‘He drew graphic pictures of a cavalry charge under these conditions, so paralysing to the imagination of the Commissioners that they wholly failed to extricate the General or themselves from the discussion of this engrossing subject.’

It was an interesting position to take because the Boer war had clearly demonstrated the devastating effect of artillery and long range rifles. Generals with their powerful, aristocratic connections, however, carried some clout.

The Elgin Commission did what the British always do in such circumstances.


The cavalry would be allowed to keep their swords but, much to the disgust of traditionalists, they would carry rifles as well, and learn how to dismount and fire.

I love eccentricity and so, clearly, did General Brabazon* but was the tomahawk any more eccentric than the lance – a nine foot bamboo cane, tipped and reinforced with steel?

The British tomahawk would have been made from English oak, steel from Coalbrookdale, and decorated with pigeon feathers, perhaps coloured. They’d have made a pretty sight charging against machine guns. It could have been worse. We could have had Generals arguing for blow-pipes.

We could of course have sent in the penguins.

*Ordered to shave off his beard, the younger Brabazon also shaved off one half of a large and luxuriant moustache, startling observers on the regimental parade ground.


Maria Zannini said...

You'd think the casualties would be enough to persuade them to go to rifles.

This absolutely defies common sense. Thanks for the history lesson.

Mike Keyton said...

History often does defy commonsense. So do historians

Jay Paoloni said...

This is very interesting.
I didn't know someone had proposed to use a tomahawk against rifles and machine guns. That does sound ridiculous and absolutely devoid of common sense. Unless both parties at war drop their guns and fight like real men, making the whole thing more fair. But there would still be someone with a gun tucked somewhere on himself anyway.
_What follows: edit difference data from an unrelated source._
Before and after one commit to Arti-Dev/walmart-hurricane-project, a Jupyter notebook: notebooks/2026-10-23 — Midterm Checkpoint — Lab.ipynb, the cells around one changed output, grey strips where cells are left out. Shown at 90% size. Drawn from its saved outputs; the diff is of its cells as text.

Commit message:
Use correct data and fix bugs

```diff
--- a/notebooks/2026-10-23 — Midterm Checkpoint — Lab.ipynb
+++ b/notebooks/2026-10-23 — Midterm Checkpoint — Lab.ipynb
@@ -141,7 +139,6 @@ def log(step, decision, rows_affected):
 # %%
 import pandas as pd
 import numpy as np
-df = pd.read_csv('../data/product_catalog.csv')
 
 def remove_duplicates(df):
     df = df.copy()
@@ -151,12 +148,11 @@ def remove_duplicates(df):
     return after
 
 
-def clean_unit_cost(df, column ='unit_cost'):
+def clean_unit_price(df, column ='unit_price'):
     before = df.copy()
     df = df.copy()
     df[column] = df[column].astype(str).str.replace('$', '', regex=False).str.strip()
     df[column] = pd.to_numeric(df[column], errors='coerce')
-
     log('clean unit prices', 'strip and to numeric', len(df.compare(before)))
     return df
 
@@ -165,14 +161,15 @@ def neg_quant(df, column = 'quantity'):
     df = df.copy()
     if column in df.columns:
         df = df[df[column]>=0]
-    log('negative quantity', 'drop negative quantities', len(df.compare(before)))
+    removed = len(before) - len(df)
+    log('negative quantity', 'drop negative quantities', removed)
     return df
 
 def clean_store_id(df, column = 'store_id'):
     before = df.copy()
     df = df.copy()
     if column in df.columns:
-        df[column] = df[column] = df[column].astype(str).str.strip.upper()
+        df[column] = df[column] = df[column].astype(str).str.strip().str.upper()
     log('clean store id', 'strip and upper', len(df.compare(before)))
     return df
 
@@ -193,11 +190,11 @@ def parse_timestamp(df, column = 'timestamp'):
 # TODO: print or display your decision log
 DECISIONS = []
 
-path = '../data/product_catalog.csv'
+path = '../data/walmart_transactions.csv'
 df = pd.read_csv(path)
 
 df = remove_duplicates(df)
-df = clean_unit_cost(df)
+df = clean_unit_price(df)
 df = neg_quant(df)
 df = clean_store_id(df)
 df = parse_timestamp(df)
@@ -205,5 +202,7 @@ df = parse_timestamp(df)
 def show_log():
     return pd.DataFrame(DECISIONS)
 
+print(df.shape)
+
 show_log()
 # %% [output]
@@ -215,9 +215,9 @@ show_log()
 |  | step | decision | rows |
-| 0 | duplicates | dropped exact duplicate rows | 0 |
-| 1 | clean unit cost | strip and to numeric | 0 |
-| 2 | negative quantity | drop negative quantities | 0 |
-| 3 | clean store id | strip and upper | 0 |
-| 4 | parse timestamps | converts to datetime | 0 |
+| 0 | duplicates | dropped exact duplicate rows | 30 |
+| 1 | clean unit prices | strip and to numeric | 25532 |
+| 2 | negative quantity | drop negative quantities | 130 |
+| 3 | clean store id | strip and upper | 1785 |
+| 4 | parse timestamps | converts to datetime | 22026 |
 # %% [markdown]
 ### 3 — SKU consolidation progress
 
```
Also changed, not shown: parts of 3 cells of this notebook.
Anonymous said...

Its amazing how generals would throw men into open fire. The Civil War, WWi, and WWII all witnessed generals who threw there men in large numbers out onto the field with hopes of overwhelming the enemy. The machine gun must have terrified those men of WWI.
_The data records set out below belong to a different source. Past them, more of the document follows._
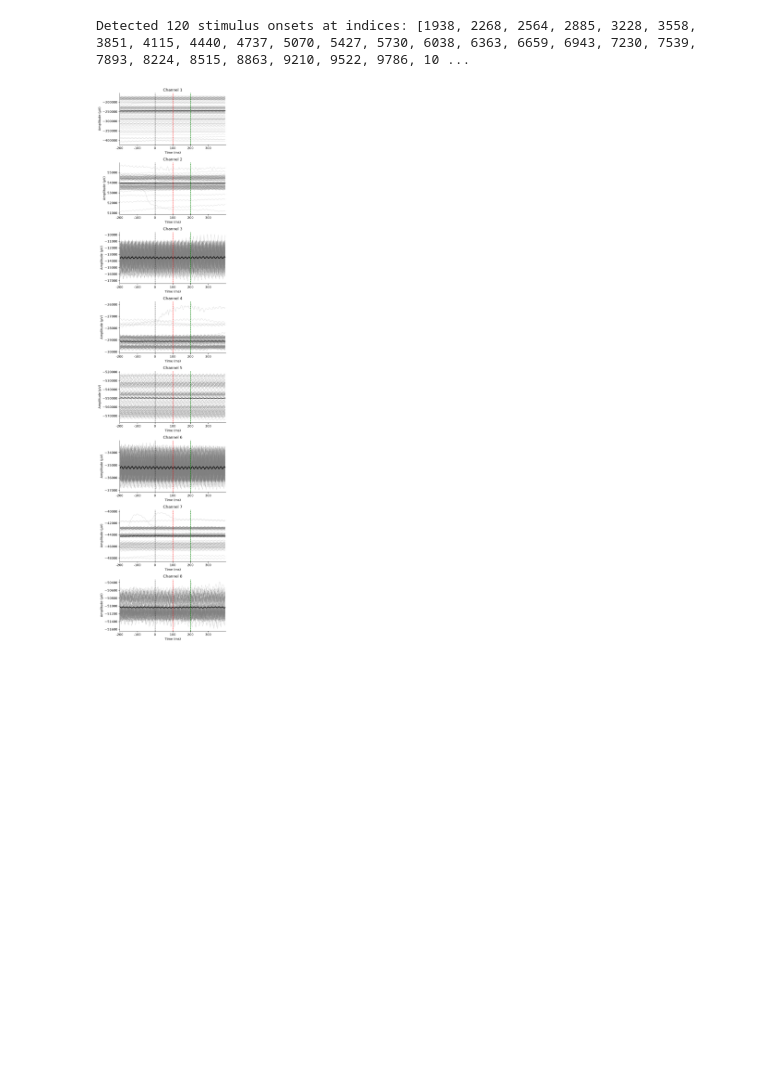
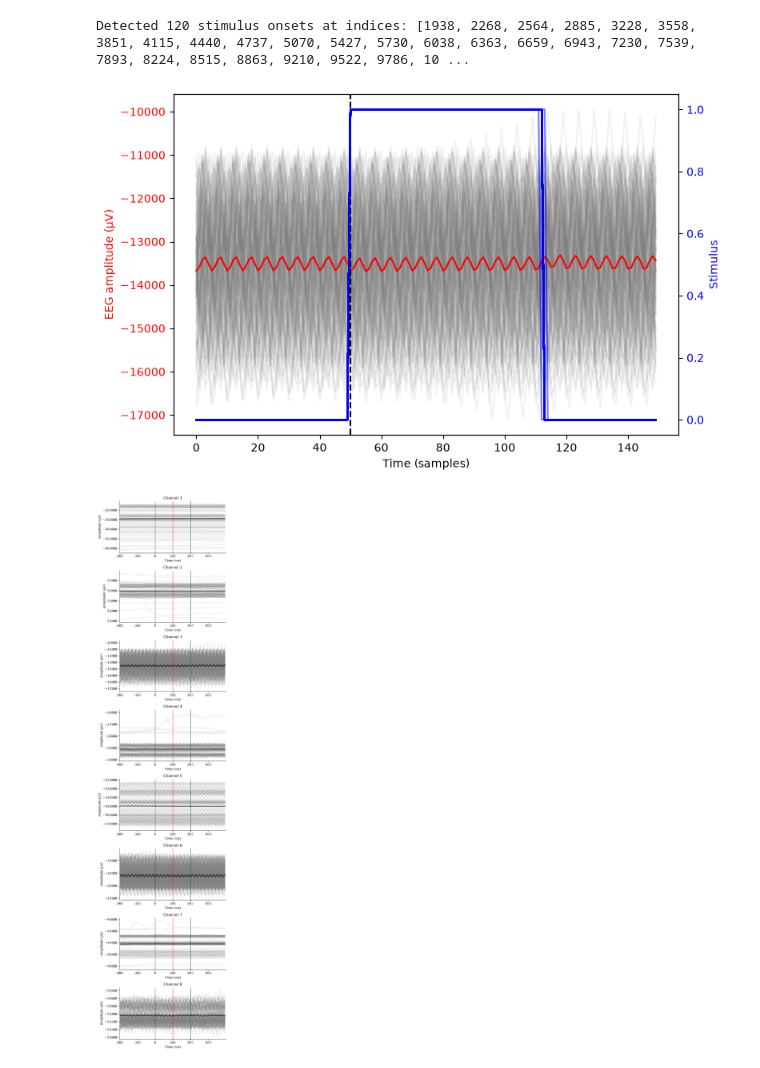
Before and after one commit to nicolascatz/M1_EEG_Project, a Jupyter notebook: scripts/TP_Session2_Catz.ipynb, the cells around one changed output. Drawn from its saved outputs; the diff is of its cells as text; code cells hidden in the pictures; blank space fills up the shorter version.

```diff
--- a/scripts/TP_Session2_Catz.ipynb
+++ b/scripts/TP_Session2_Catz.ipynb
@@ -33,5 +45,43 @@ eeg_data=eeg_data.T
 # %% [output]
 Detected 120 stimulus onsets at indices: [1938, 2268, 2564, 2885, 3228, 3558, 3851, 4115, 4440, 4737, 5070, 5427, 5730, 6038, 6363, 6659, 6943, 7230, 7539, 7893, 8224, 8515, 8863, 9210, 9522, 9786, 10 ...
+# %%
+pre=50
+post=100
+
+raw_signal = eeg_data[2, :-2] # select the EEG signal from channel 2 (index 2) and exclude the last two samples to avoid indexing errors
+
+
+stim=data.iloc[:, 13]  # select the EEG data columns (assuming they are in columns 1 to 8)
+stim=stim.to_numpy()  # convert the DataFrame to a NumPy array for easier processing
+stim=stim.T # transpose the array so that each row corresponds to a channel and each column corresponds to a time point
+
+
+stim=stim[:-2] # exclude the last two samples of the stimulus to match the length of the raw_signal
+eegaligned = []
+stimulus_aligned = []
+for time in onsets: # your first loop
+    eegaligned.append(raw_signal[time-pre:time+post])
+    stimulus_aligned.append(stim[time-pre:time+post])
+# %%
+
+fig, ax1 = plt.subplots(figsize=(8, 5))
+
+ax1.plot(np.transpose(eegaligned), 'gray', alpha=0.1)
+ax1.plot(np.mean(eegaligned, axis=0), 'r', label='Average EEG')
+ax1.axvline(x=pre, color='k', linestyle='--', label='Stimulus Onset')
+ax1.set_xlabel('Time (samples)')
+ax1.set_ylabel('EEG amplitude (µV)', color='r')
+ax1.tick_params(axis='y', labelcolor='r')
+
+ax2 = ax1.twinx()
+ax2.plot(np.transpose(stimulus_aligned), 'b', alpha=0.3)
+ax2.set_ylabel('Stimulus', color='b')
+ax2.tick_params(axis='y', labelcolor='b')
+
+fig.tight_layout()
+plt.show()
+# %% [output]
+[figure, added]
 # %%
 fig,axs=plt.subplots(8,1,figsize=(6,25))
 
```
Also changed, not shown: parts of 4 cells of this notebook, 2 other files.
Mike Keyton said...

Jay, my definition of fairness would be if leaders went to war. At least in the past Kings fought their own battles. It would have made for a nice corporative sponsorsed event if Bush and Saddam had got into a ring together - or played paintball with real guns
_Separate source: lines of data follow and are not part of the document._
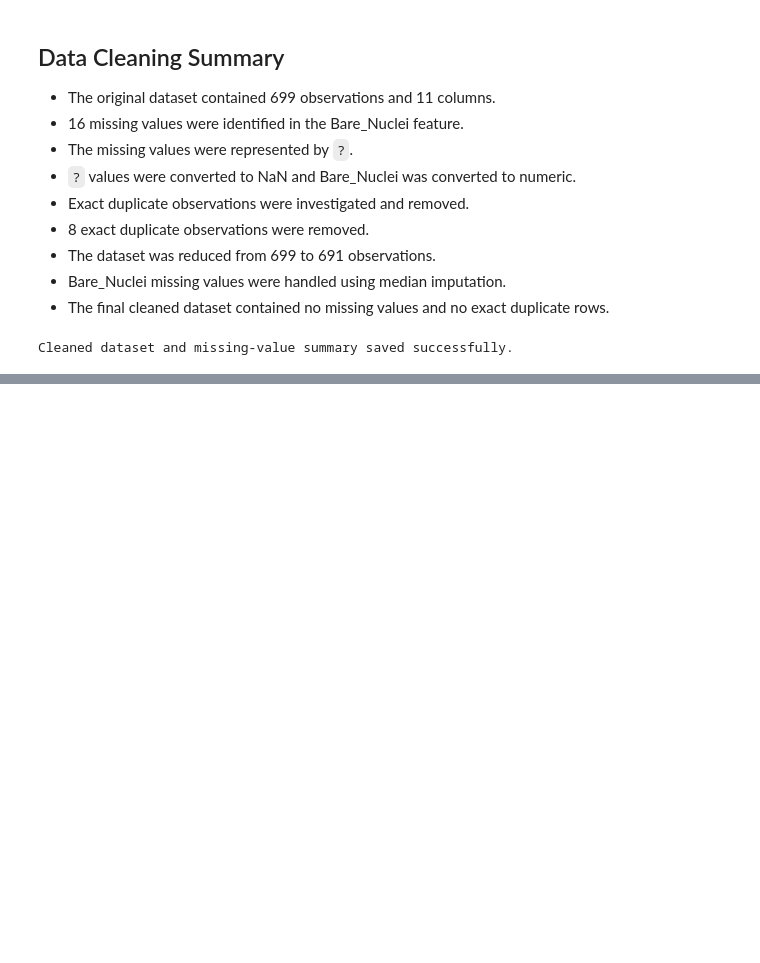
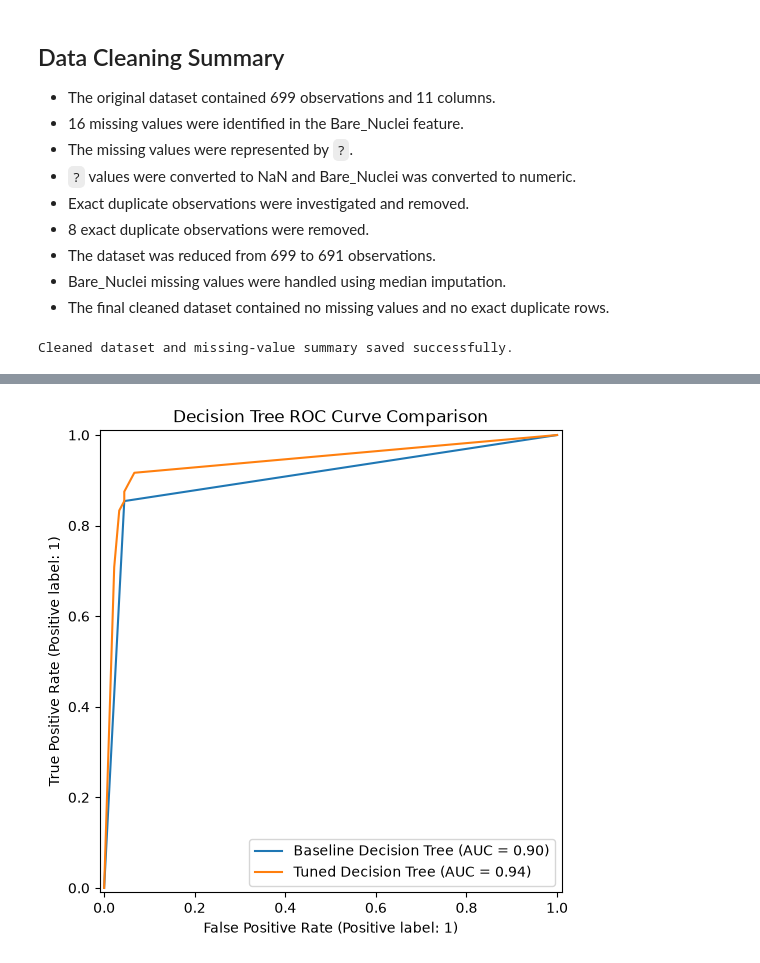
Before and after one commit to N-Amasha/Breast-Cancer-Classification, a Jupyter notebook: MEMBER_01/notebook.ipynb, the cells around one changed output, grey strips where cells are left out. Saved outputs shown, nothing was run; the diff lists cells and outputs as text; code cells hidden in the pictures; blank space fills up the shorter version.

```diff
--- a/MEMBER_01/notebook.ipynb
+++ b/MEMBER_01/notebook.ipynb
@@ -386,0 +1011,26 @@ Cleaned dataset and missing-value summary saved successfully.
+# %%
+# ============================================
+# FINAL EVALUATION - STEP 13
+# ROC Curve Comparison
+# ============================================
+
+fig, ax = plt.subplots(figsize=(7, 6))
+
+RocCurveDisplay.from_predictions(
+    y_test,
+    y_prob_dt_baseline,
+    name="Baseline Decision Tree",
+    ax=ax
+)
+
+RocCurveDisplay.from_predictions(
+    y_test,
+    y_prob_dt_tuned,
+    name="Tuned Decision Tree",
+    ax=ax
+)
+
+plt.title("Decision Tree ROC Curve Comparison")
+plt.show()
+# %% [output]
+[figure, added]
```
Also changed, not shown: parts of 23 cells of this notebook, 3 other files.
Mike Keyton said...

Stephen, as they said, 'Lions led by donkeys'. The thing is, perhaps, whether the pendulum hasn't swung too far the other way. Would we have defeated Hitler or Japan if the media played the role it does today?

Unknown said...

As Maria said, it simply defies commonsense. It's frightening to think of grown men having a debate about the effectiveness of the lance versus the rifle.

An interesting post. (I thought we were going to discuss chocolate biscuits. How shallow am I? :))

Mike Keyton said...

Shallow, Shirley...? Nay. Lateral